As the hours dwindle down toward Monday's 4pm trading deadline, fans' expectations for an overhaul of the perennially disappointing Phillies are also beginning to erode. Nobody wants overpaid, obnoxious, strikeout-prone Pat Burrell; Bobby Abreu's power outage seems to have turned off potential suitors; and both corner outfielders have no-trade baggage courtesy of departed GM Ed Wade. As many as ten teams are reportedly interested in Dave Dellucci, but the Phils would rather keep him as a low-cost alternative to one of Burrell or Abreu. If DD gets moved, it likely won't be until sometime on Monday, after all hope of trading either of the higher-paid guys is gone.
And my personal biggest disappointment is that Pat Gillick hasn't yet managed to shed any of the Phils' three veteran lefty relievers: Rheal Cormier, Arthur Rhodes, and Aaron Fultz. None will likely be with the club next season, all have been very effective at some point or another in the last year, and all could help contenders; what's the holdup?

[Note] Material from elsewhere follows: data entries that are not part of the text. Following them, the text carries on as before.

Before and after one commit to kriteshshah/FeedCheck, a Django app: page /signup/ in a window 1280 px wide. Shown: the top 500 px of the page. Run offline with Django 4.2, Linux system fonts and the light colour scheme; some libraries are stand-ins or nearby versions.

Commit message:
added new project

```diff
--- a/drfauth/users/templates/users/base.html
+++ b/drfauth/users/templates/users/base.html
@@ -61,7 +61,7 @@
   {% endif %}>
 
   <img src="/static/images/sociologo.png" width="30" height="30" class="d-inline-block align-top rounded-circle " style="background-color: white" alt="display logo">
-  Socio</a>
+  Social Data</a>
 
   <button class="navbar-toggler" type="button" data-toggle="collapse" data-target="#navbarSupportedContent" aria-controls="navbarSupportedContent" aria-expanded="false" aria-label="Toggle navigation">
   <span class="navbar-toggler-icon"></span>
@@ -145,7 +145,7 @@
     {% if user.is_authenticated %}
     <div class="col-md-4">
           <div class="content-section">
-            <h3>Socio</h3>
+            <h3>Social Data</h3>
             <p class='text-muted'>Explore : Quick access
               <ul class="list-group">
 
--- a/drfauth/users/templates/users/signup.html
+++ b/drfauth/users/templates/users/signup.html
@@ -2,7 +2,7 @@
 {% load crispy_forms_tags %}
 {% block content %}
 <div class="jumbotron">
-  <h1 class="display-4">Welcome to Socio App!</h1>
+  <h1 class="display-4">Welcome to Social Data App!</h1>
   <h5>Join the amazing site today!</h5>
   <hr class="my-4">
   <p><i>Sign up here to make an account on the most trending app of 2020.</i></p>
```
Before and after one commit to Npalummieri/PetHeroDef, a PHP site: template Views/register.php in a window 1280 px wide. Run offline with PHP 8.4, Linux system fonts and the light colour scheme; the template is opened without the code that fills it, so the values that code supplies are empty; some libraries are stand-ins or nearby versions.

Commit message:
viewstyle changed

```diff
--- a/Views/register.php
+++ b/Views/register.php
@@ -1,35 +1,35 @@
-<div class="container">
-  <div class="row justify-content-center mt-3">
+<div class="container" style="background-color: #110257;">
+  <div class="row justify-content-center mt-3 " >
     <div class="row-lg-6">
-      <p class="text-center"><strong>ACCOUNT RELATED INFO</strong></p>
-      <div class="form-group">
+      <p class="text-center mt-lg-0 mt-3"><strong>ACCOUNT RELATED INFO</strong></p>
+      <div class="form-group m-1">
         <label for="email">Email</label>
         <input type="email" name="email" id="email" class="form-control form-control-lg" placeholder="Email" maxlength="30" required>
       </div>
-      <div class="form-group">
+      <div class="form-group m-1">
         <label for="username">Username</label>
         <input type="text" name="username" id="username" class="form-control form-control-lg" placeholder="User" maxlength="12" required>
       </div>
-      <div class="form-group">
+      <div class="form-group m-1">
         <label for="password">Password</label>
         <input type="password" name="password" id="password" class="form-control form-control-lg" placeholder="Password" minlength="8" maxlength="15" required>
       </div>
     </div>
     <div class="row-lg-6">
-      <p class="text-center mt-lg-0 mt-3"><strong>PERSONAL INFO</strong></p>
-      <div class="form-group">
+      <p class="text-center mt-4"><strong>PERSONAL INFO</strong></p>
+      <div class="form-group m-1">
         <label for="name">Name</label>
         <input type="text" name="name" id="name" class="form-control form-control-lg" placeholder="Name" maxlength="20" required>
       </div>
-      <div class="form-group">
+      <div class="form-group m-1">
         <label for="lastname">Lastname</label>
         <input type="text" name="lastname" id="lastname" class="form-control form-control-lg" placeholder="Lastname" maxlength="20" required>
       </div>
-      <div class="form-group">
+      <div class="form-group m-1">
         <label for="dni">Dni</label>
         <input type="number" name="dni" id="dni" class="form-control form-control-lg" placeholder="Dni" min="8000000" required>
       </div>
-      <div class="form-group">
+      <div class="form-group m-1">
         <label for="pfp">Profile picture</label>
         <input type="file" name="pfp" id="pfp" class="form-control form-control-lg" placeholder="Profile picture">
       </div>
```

That leaves two veteran starting pitchers, Jon Lieber and Cory Lidle, who've been heavily scouted this week at Citizens Bank Park. Happily, both won, as Lieber recorded his first victory in more than two months with seven solid innings Wednesday night and Lidle followed with eight strong frames of four-hit, two-run, eight-strikeout ball against Arizona yesterday to win his fourth straight decision. But neither is regarded as a shut-down starter who's likely to make a difference in the close wild-card races in both leagues. Listening to the guys on Baseball Tonight or reading espn.com, the "experts'" distaste for both Lieber and Lidle is almost palpable, as they wistfully sigh for rumors of Barry Zito or Dontrelle Willis on the move. Even Livan Hernandez, lugging a 5.70 ERA through the first four months, is mentioned as a more attractive trade candidate than the Phils' #3 starter.
The irony is that Lidle, a notorious strong finisher, might be as likely as either of those two "aces" to put a playoff hopeful over the top.
Lidle's second half in 2005 wasn't actually all that: struggling with minor injuries and still-mysterious off-field issues, he went just 5-5 with an ugly 6.03 ERA after the break last season. But in September, as the Phils were making their ultimately doomed push for the wild-card, he went 4-1, 3.38. The year before, acquired in August from the Reds, he went 4-0, 3.23 in his last six starts. Over his career, Lidle is 31-16, 3.53 from August through the end of the regular season.
How does that compare to the higher-profile--and more expensive--pitchers who might or might not be on the trading block?
In short, pretty well. Zito's clearly been a better second-half pitcher, and Willis's numbers are dragged down a bit by his rookie season of 2003, when he tired down the stretch. But Lidle's late-season performance is clearly better than that of Livan Hernandez, and for that matter compares well to a lot of established starters contenders are counting on who won't be on the move. (Josh Beckett has a career record of 18-14 from August 1 onward; Mark Buerhle is 32-22; Chris Carpenter is 18-19; Brandon Webb is 13-13.)
Also of note, as Gillick ponders offers for Lidle, is that he's likely to be classified as a Type A free agent this winter; if the Phils offer arbitration, Lidle probably won't accept, and a team that signs him will forfeit their first-round draft pick next June in addition to the supplemental pick the Phils will receive. Any trade offer, then, should have more value than two picks within the first 40 or so players selected in the next amateur draft.
Oh, yes--Jon Lieber's been a pretty good second-half pitcher in his own right:
Let the bidding begin! Well, resume.